"Business cycle mirrors the timetable of the election cycle. Incumbent governments, use restrictive policies early in their elected tenure raising unemployment to reduce inflation. At a later date, as election approaches, the policy priorities change towards employment generation. In this respect, this highlights the time inconsistency behaviour of any Government. Hence don’t be surprised if future policies become more flexible and continue to be accommodative," the Ecowrap report concluded.
Meanwhile according to a report from IANS, prices of most vegetables and fruits crossed Rs100 a kg on Wednesday coupled with severe shortages and poor quality as a strike by commission agents crippled wholesale and retail markets in and around Mumbai.
Virtually no vegetable of daily use was available for less than Rs100 - or more than four times the regular rates - as supplies to the wholesale markets of Agriculture Produce Marketing Committee (APMC) at Vashi in Navi Mumbai dropped to a trickle on the third day of the indefinite strike.
Leading activist Mohan Gurnani, a former president of the powerful Federation of Associations of Maharashtra (FAM), said that against the daily average of 600 trucks, the supplies had fallen to less than 10% - or around 50 trucks a day since Tuesday.
"The agents have been left with no option. Though the strike has hit the farmers, commission agents (arhatiyas), retailers and consumers, the government move would actually benefit the big companies engaged in agro-marketing," Gurnani said.
The Maharashtra government promulgated an Ordinance on Tuesday amending the APMC Act, 1963, deregulating vegetables and fruits, to enable farmers get better remuneration and consumers cheaper produce.

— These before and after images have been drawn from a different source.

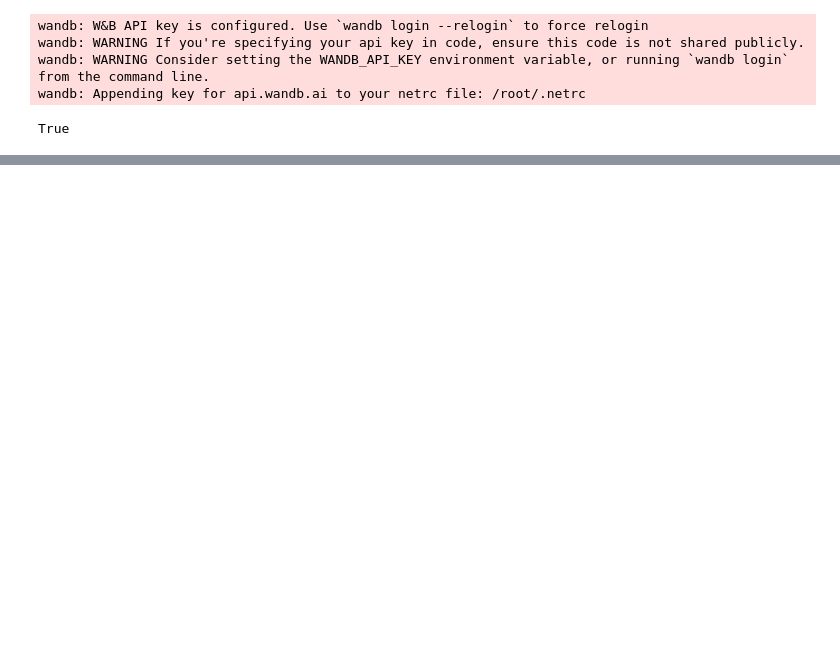
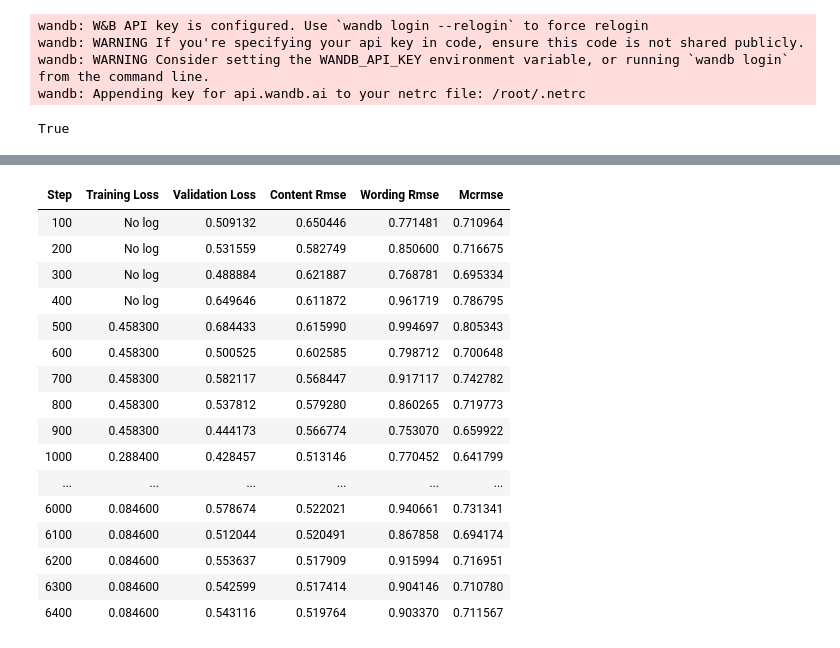
Before and after one commit to earthlovebpt/kaggle-CommonLit-EES, a Jupyter notebook: 1.EES-deberta.ipynb, the cells around one changed output, grey strips where cells are left out. Drawn from its saved outputs; the diff is of its cells as text; code cells hidden in the pictures; blank space fills up the shorter version.

```diff
--- a/1.EES-deberta.ipynb
+++ b/1.EES-deberta.ipynb
@@ -624,0 +70,3 @@ wandb.finish()
+# %%
+tokenizer = AutoTokenizer.from_pretrained(config["model_path"])
+data_collator = DataCollatorWithPadding(tokenizer=tokenizer)
@@ -624,0 +95,8 @@ wandb.finish()
+# %%
+train_df["text_token"] = train_df["text"].progress_apply(lambda x: tokenizer(x)["input_ids"])
+train_df["prompt_text_token"] = train_df["prompt_text"].progress_apply(lambda x: tokenizer(x)["input_ids"])
+train_df["word_overlap_counts"] = train_df.progress_apply(lambda row: len(set(row["text_token"])&set(row["prompt_text_token"])), axis=1)
+# %%
+train_df["text_len"] = train_df["text_token"].apply(len)
+train_df["prompt_text_len"] = train_df["prompt_text_token"].apply(len)
+train_df[["text_len","prompt_text_len"]].describe()
@@ -624,0 +113,3 @@ wandb.finish()
+# %%
+train_df["len"] = train_df["input"].apply(lambda x: len(tokenizer(x)["input_ids"]))
+train_df[["len"]].describe()
@@ -624,0 +247,63 @@ wandb.finish()
+# %%
+oof_df = pd.DataFrame()
+for fold in range(config["n_folds"]):
+    wandb.init(project="CommonLit", name=f"{config['name']}_fold{fold}")
+    wandb.log(config)
+
+    tr_data = train_df[train_df['fold']!=fold].reset_index(drop=True)
+    va_data = train_df[train_df['fold']==fold].reset_index(drop=True)
+
+    train_dataset_content = Dataset.from_pandas(tr_data, preserve_index=False)
+    val_dataset_content = Dataset.from_pandas(va_data, preserve_index=False)
+    train_tokenized_datasets_content = train_dataset_content.map(tokenize_function, batched=False)
+    val_tokenized_datasets_content = val_dataset_content.map(tokenize_function, batched=False)
+
+    args = TrainingArguments(
+        output_dir=f"/tmp/commonlit",
+        per_device_train_batch_size=config["batch_size"],
+        per_device_eval_batch_size=config["batch_size"],
+        num_train_epochs=config["n_epochs"],
+        metric_for_best_model="mcrmse",
+        load_best_model_at_end=True,
+        learning_rate=config["lr"],
+        weight_decay=config["weight_decay"],
+        gradient_accumulation_steps=config["grad_acc_steps"],
+        greater_is_better=False,
+        save_strategy="steps",
+        evaluation_strategy="steps",
+        eval_steps=config["save_steps"],
+        save_steps=config["save_steps"],
+        save_total_limit=1
+    )
+
+    model = AutoModelForSequenceClassification.from_pretrained(
+        config["model_path"],
+        num_labels=2,
+        problem_type="regression"
+    )
+    freeze_layers(model, config["freeze_layers"])
+
+    optimizer = create_optimizer(model, config)
+
+    trainer = Trainer(
+        model,
+        args,
+        train_dataset=train_tokenized_datasets_content,
+        eval_dataset=val_tokenized_datasets_content,
+        tokenizer=tokenizer,
+        compute_metrics=compute_metrics,
+        data_collator=data_collator,
+        optimizers=(optimizer,None)
+    )
+
+    trainer.train()
+    shutil.rmtree(f"/tmp/commonlit")
+    trainer.save_model(f"commonlit_{fold}")
+
+    outputs = trainer.predict(val_tokenized_datasets_content)
+    predictions = outputs.predictions
+    va_data[['content_pred','wording_pred']] = predictions
+    oof_df = pd.concat([oof_df, va_data])
+
+    wandb.finish()
+# %% [output]
@@ -624,0 +326,17 @@ wandb.finish()
+| Step | Training Loss | Validation Loss | Content Rmse | Wording Rmse | Mcrmse |
+| 100 | No log | 0.509132 | 0.650446 | 0.771481 | 0.710964 |
+| 200 | No log | 0.531559 | 0.582749 | 0.850600 | 0.716675 |
+| 300 | No log | 0.488884 | 0.621887 | 0.768781 | 0.695334 |
+| 400 | No log | 0.649646 | 0.611872 | 0.961719 | 0.786795 |
+| 500 | 0.458300 | 0.684433 | 0.615990 | 0.994697 | 0.805343 |
+| 600 | 0.458300 | 0.500525 | 0.602585 | 0.798712 | 0.700648 |
+| 700 | 0.458300 | 0.582117 | 0.568447 | 0.917117 | 0.742782 |
+| 800 | 0.458300 | 0.537812 | 0.579280 | 0.860265 | 0.719773 |
+| 900 | 0.458300 | 0.444173 | 0.566774 | 0.753070 | 0.659922 |
+| 1000 | 0.288400 | 0.428457 | 0.513146 | 0.770452 | 0.641799 |
+| ... | ... | ... | ... | ... | ... |
+| 6000 | 0.084600 | 0.578674 | 0.522021 | 0.940661 | 0.731341 |
+| 6100 | 0.084600 | 0.512044 | 0.520491 | 0.867858 | 0.694174 |
+| 6200 | 0.084600 | 0.553637 | 0.517909 | 0.915994 | 0.716951 |
+| 6300 | 0.084600 | 0.542599 | 0.517414 | 0.904146 | 0.710780 |
+| 6400 | 0.084600 | 0.543116 | 0.519764 | 0.903370 | 0.711567 |
```
Also changed, not shown: parts of 46 cells of this notebook, 4 other files.
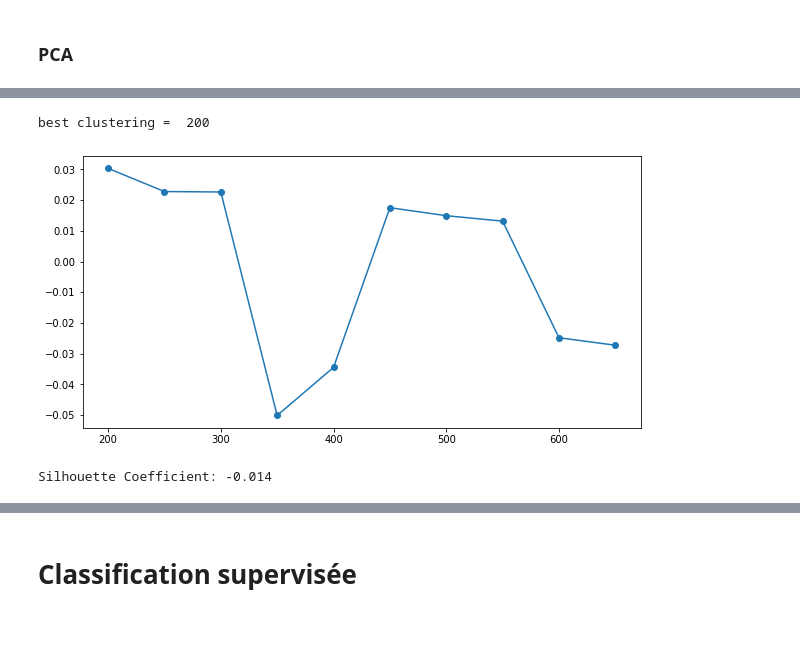
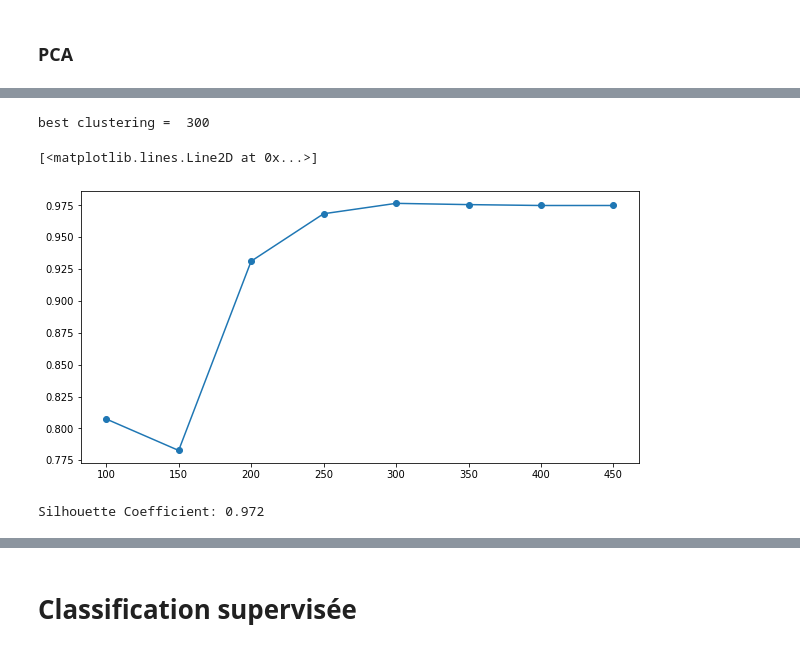
Before and after one commit to FKO78/OC-ds-p6, a Jupyter notebook: P6_Catégorisez_automatiquement_des_questions_MODELISATION.ipynb, the cells around one changed output, grey strips where cells are left out. Drawn from its saved outputs; the diff is of its cells as text; code cells hidden in the pictures.

```diff
--- a/P6_Catégorisez_automatiquement_des_questions_MODELISATION.ipynb
+++ b/P6_Catégorisez_automatiquement_des_questions_MODELISATION.ipynb
@@ -186,0 +193,3 @@ train.shape
+# %%
+train = train.sample(10000)
+len(train.Tags.unique())
@@ -193,8 +204,7 @@ dict_tfidf = defaultdict(dict)
 for col in ['Title', 'Body']:
     X = train[col].copy()
 
-    dict_tfidf['vector'][col] = TfidfVectorizer(token_pattern=REGEX, \
-                                                min_df=DICT_COLS[col]).fit(X)
+    dict_tfidf['vector'][col] = TfidfVectorizer(token_pattern=REGEX).fit(X)
     v_tfidf = dict_tfidf['vector'][col].transform(X)
     cols = dict_tfidf['vector'][col].get_feature_names()
     dict_tfidf['df'][col] = pd.DataFrame(v_tfidf.todense().tolist(), \
@@ -230,15 +240,15 @@ PCA 2 composants: [0.00742094 0.00658668] 0.014007622090083428
 # %%
-fig = plt.figure(figsize=(10, 5))
 # Iteration de clustering kmeans avec des nb de clusters différents
 silhouettes = []
-cluster_range = range(200, 700, 50)
+cluster_range = range(10, 150, 10)
 for n in cluster_range:
     myclust = cluster.KMeans(n_clusters=n, random_state=1)
     myclust.fit(X_scaled)
     silhouettes.append(metrics.silhouette_score(X_scaled, myclust.labels_))
 
-plt.plot(cluster_range, silhouettes, marker='o')
-
 best_cluster = cluster_range[np.argmax(silhouettes)]
 print('best clustering = ', best_cluster)
+
+fig = plt.figure(figsize=(10, 5))
+plt.plot(cluster_range, silhouettes, marker='o')
 # %% [output]
@@ -247,5 +257,5 @@ best clustering =  600
 # %%
-nb_clusters = 650
+nb_clusters = best_cluster
 color = ["#"+''.join([random.choice('0123456789ABCDEF') for j in range(6)])
         for i in range(nb_clusters)]
 
@@ -325,22 +332,23 @@ PCA 2 composants: [0.00702508 0.00592758] 0.012952660141697107
 # %%
-fig = plt.figure(figsize=(10, 5))
 # Iteration de clustering kmeans avec des nb de clusters différents
 silhouettes = []
-cluster_range = range(200, 700, 50)
+cluster_range = range(100, 500, 50)
 for n in cluster_range:
     myclust = cluster.KMeans(n_clusters=n, random_state=1)
     myclust.fit(X_scaled)
     silhouettes.append(metrics.silhouette_score(X_scaled, myclust.labels_))
 
-plt.plot(cluster_range, silhouettes, marker='o')
-
 best_cluster = cluster_range[np.argmax(silhouettes)]
 print('best clustering = ', best_cluster)
+
+fig = plt.figure(figsize=(10, 5))
+plt.plot(cluster_range, silhouettes, marker='o')
 # %% [output]
-best clustering =  200
+best clustering =  300
+[<matplotlib.lines.Line2D at 0x...>]
-[figure, old version]
+[figure, new version]
 # %%
-nb_clusters = 300
+nb_clusters = best_cluster
 
 color = ["#"+''.join([random.choice('0123456789ABCDEF') for j in range(6)])
         for i in range(nb_clusters)]
@@ -353,7 +361,7 @@ myclust.fit(X_scaled)
 # Pour l’évaluation intrinsèque, je choisis le coefficient de silhouette :
 print("Silhouette Coefficient: %0.3f" % metrics.silhouette_score(X, myclust.labels_))
 # %% [output]
-Silhouette Coefficient: -0.014
+Silhouette Coefficient: 0.972
 # %%
 #Create a cluster label column in the original DataFrame
 y = myclust.labels_
```
Also changed, not shown: parts of 34 cells of this notebook.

Simultaneously, the government made efforts to procure adequate supplies from different parts of the state to cater to the demand in Mumbai, Thane, Navi Mumbai and other areas where prices have hit the roof.
Associations of hoteliers and restaurants toyed with the idea of dropping most vegetables from their menus if the situation failed to improve soon.
Non-vegetarians too were hit hard as prices of chicken, mutton, fish and eggs shot up: eggs from Rs50 to Rs100 a dozen.
The representatives of commission agents have been called for a meeting by the government in an effort to sort out their grievances, mainly pertaining to the move to stop them charging eight percent commission from farmers.
Since commission is the only source of their earnings, the 'arhatiyas' and wholesalers have gone on a protest strike.
In some parts of Mumbai, tomatoes sold at Rs180 a kg, cucumber and brinjals at Rs120 a kg, capsicum at Rs110 a kg, and cauliflowers and cabbages at Rs150 a kg.